by Elena Tonetti, 1996
Our friends Adrienne and Jerry had a beautiful wedding on October 12, 1996. Part of the ceremony was a circle of nine married couples, who are considered to have successful relationship. My husband and I were in that circle. Each of us had an opportunity to bless the newlyweds by sharing our insights on what keeps our marriages strong and happy.
After the ceremony many people came to me asking “ How did it go, again?” So I thought to put it in writing and share it with all of you. Here is what I said:
Dear Adrienne and Jerry,
Fairy tales all around the world end up with weddings and the mysterious phrase “and they lived happily ever after”. Without the slightest hint of what exactly that is supposed to mean. That was left up to us to figure out. When you invited us to share our personal findings, this analogy came to my mind.
Building a successful marriage is like building a house.

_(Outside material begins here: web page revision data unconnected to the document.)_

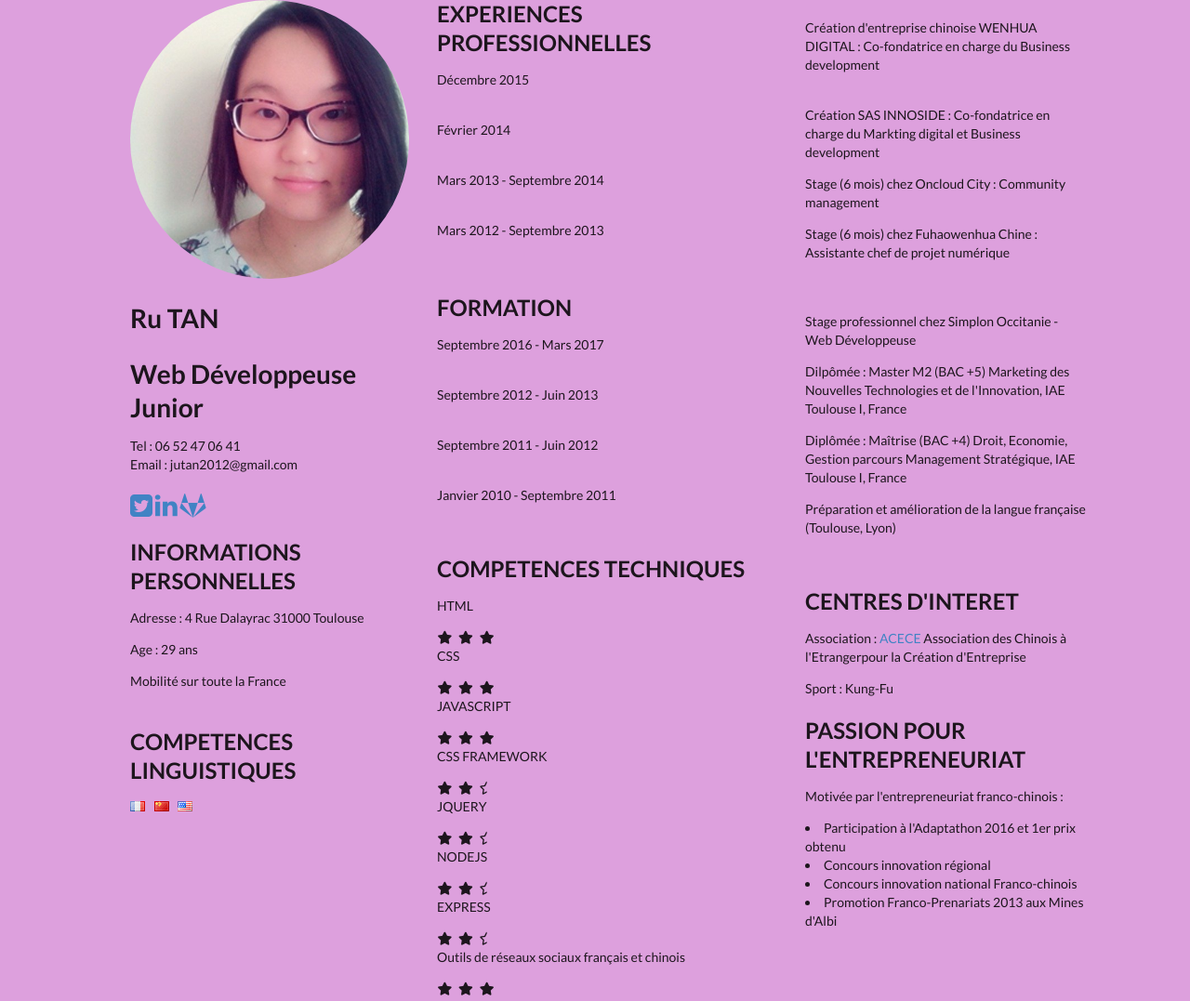
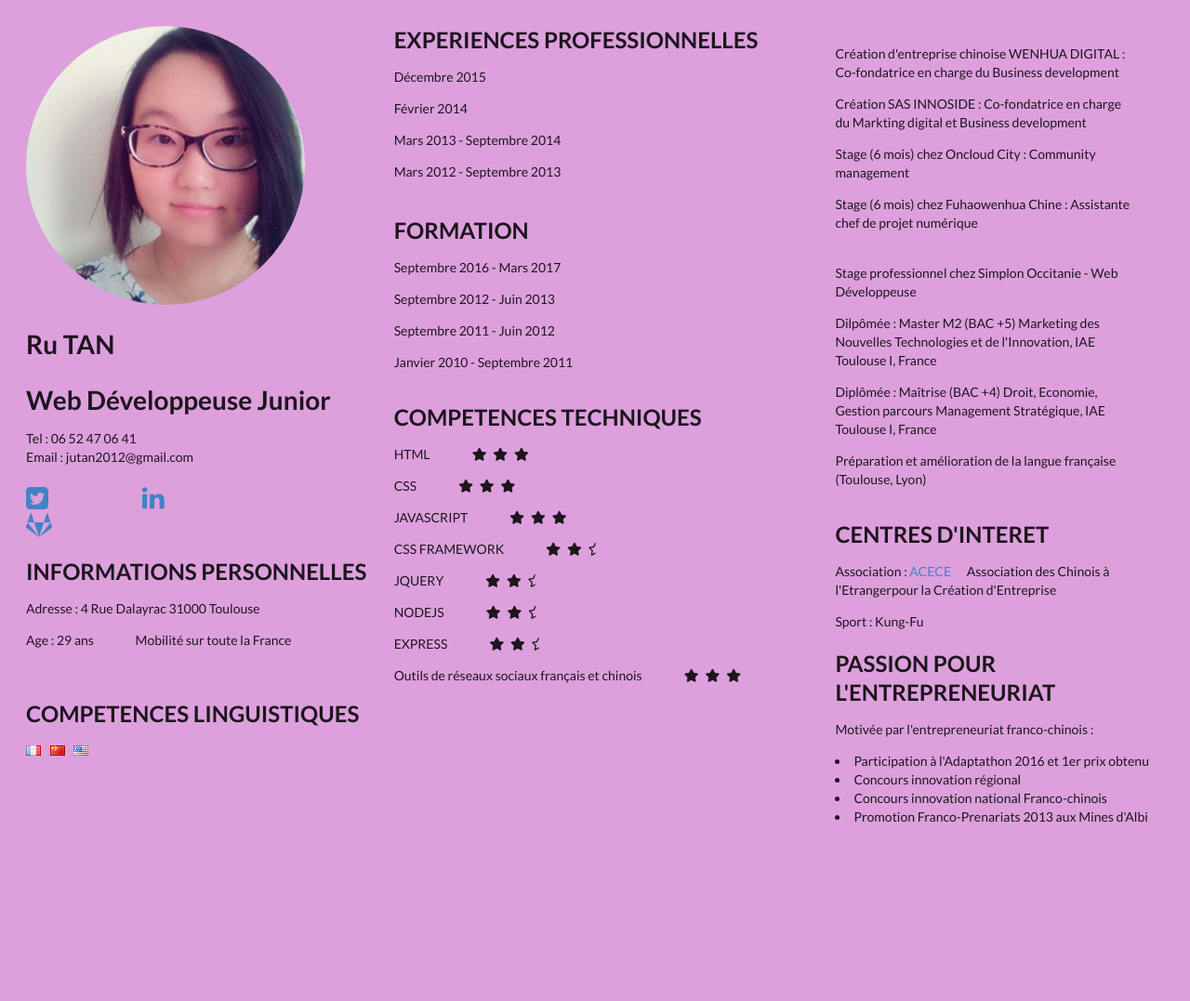
Before and after one commit to rutanjou/monCV_141216, a website: page index.html in a window 1280 px wide. Shown: the whole page at 93% size. After the commit the page ends 923 px from the top, so only its background shows below. Drawn offline with nearby package versions, Linux system fonts and the light colour scheme.

Commit message:
form modifier

```diff
--- a/style.css
+++ b/style.css
@@ -1,6 +1,15 @@
 body{
-	margin-left: 10em;
-	margin-right: 8em;
-	margin-bottom: 2em;
+	margin-left: 2em;
+	margin-right: 1em;
+	margin-bottom: 1em;
+	margin-top: 2em;
 	background-color: 		#DDA0DD;
 }
+.reseauxSociaux,a{
+	margin-right: 1em;
+}
+
+.competenceTech,i,p{
+	display: inline-block;
+	margin-right: 3em;
+}
```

First you build the foundation, which is the same good old - marry the right person!
Then you build the “floor” , which would be some basic and some pretty sophisticated maintenance skills. It’s about taking care of feelings. Nothing in the sphere of relationship comes with that bumper to bumper warranty. Things do get broken and nobody is going to fix it for you. And the very awareness about that fact is one of the basic maintenance skills.

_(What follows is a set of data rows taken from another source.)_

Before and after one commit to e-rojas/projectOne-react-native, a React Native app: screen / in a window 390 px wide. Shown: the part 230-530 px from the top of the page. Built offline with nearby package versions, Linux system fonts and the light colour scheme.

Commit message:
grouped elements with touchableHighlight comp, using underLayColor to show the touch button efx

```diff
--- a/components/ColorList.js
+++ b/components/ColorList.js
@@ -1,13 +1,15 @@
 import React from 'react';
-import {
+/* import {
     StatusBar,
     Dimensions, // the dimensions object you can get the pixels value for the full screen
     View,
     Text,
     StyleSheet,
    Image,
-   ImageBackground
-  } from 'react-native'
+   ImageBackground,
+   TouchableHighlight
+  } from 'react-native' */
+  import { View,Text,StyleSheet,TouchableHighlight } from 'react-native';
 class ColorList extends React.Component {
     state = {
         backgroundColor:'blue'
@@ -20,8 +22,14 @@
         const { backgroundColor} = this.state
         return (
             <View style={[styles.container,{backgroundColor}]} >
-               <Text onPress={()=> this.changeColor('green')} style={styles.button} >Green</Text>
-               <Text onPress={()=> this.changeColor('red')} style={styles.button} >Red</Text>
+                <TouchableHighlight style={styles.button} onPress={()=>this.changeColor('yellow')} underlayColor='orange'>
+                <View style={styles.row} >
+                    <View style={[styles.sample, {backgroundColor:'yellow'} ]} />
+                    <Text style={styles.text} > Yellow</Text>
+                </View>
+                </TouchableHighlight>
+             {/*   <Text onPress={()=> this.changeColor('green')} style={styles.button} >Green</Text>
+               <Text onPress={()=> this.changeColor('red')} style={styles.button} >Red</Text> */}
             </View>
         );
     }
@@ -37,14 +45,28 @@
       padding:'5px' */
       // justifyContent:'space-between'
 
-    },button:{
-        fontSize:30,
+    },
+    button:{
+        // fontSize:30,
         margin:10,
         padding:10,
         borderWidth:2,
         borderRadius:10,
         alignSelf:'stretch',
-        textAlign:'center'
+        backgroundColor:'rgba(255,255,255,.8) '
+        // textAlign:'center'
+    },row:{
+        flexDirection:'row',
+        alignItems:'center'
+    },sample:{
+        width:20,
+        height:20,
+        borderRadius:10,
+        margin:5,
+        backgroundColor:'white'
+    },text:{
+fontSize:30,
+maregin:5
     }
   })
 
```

The “walls” in my house would be the attitude. That delicious enjoyment of each other; liking each other! Loving is easy. We all are good guys here. But I am talking about making a continuous effort to keep liking each other after the original liking wears out. Marriage is marriage. How common is that sibling syndrome - “we love each other dearly, but we can’t stand each other.” Siblings normally do love each other, but they don’t have to like each other. So, don’t fall in that trap, have fun together! Have that playful teenage attitude instead of sibling syndrome, please.

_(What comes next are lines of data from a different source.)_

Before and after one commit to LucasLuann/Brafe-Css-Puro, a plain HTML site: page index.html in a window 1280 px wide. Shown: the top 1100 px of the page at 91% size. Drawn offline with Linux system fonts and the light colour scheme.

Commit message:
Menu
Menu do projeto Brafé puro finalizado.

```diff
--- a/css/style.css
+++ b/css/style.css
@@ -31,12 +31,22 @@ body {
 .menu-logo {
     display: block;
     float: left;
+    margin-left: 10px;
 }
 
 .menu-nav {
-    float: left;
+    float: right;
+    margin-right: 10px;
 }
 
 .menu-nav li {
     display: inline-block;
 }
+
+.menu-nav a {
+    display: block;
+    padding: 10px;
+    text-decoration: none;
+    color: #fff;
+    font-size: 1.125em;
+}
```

Now the “ceiling” would be Full RESPONSIBILITY, with all the capital letters. Which is sort of in contradiction to the “walls”, because some times it is not fun at all. In the “maintenance skills” category we pay a lot of attention to our feelings. The “ceiling” category requires one to make a priority on family as an independent entity. And sometimes family interests are in contradiction to my feelings and I discovered greater satisfaction in raising above them. Not ignoring them, god forbid, but being aware about them, tell myself: “There is more to life then indulging, I am bigger than that”. That feels so sweet!
And the last step - the “roof.” It’s self-awareness. Remember who you are. Remember that separateness exists only in our perception. That you and your partner and the rest of the world are just different forms and shapes of the same Life Force, of God’s longing to experience God. Like roof protects us from the weather, self-awareness protects us from getting lost in details.
So, here is my dream house that I share with you on your wedding day and with all my heart I wish you to live "happily ever after."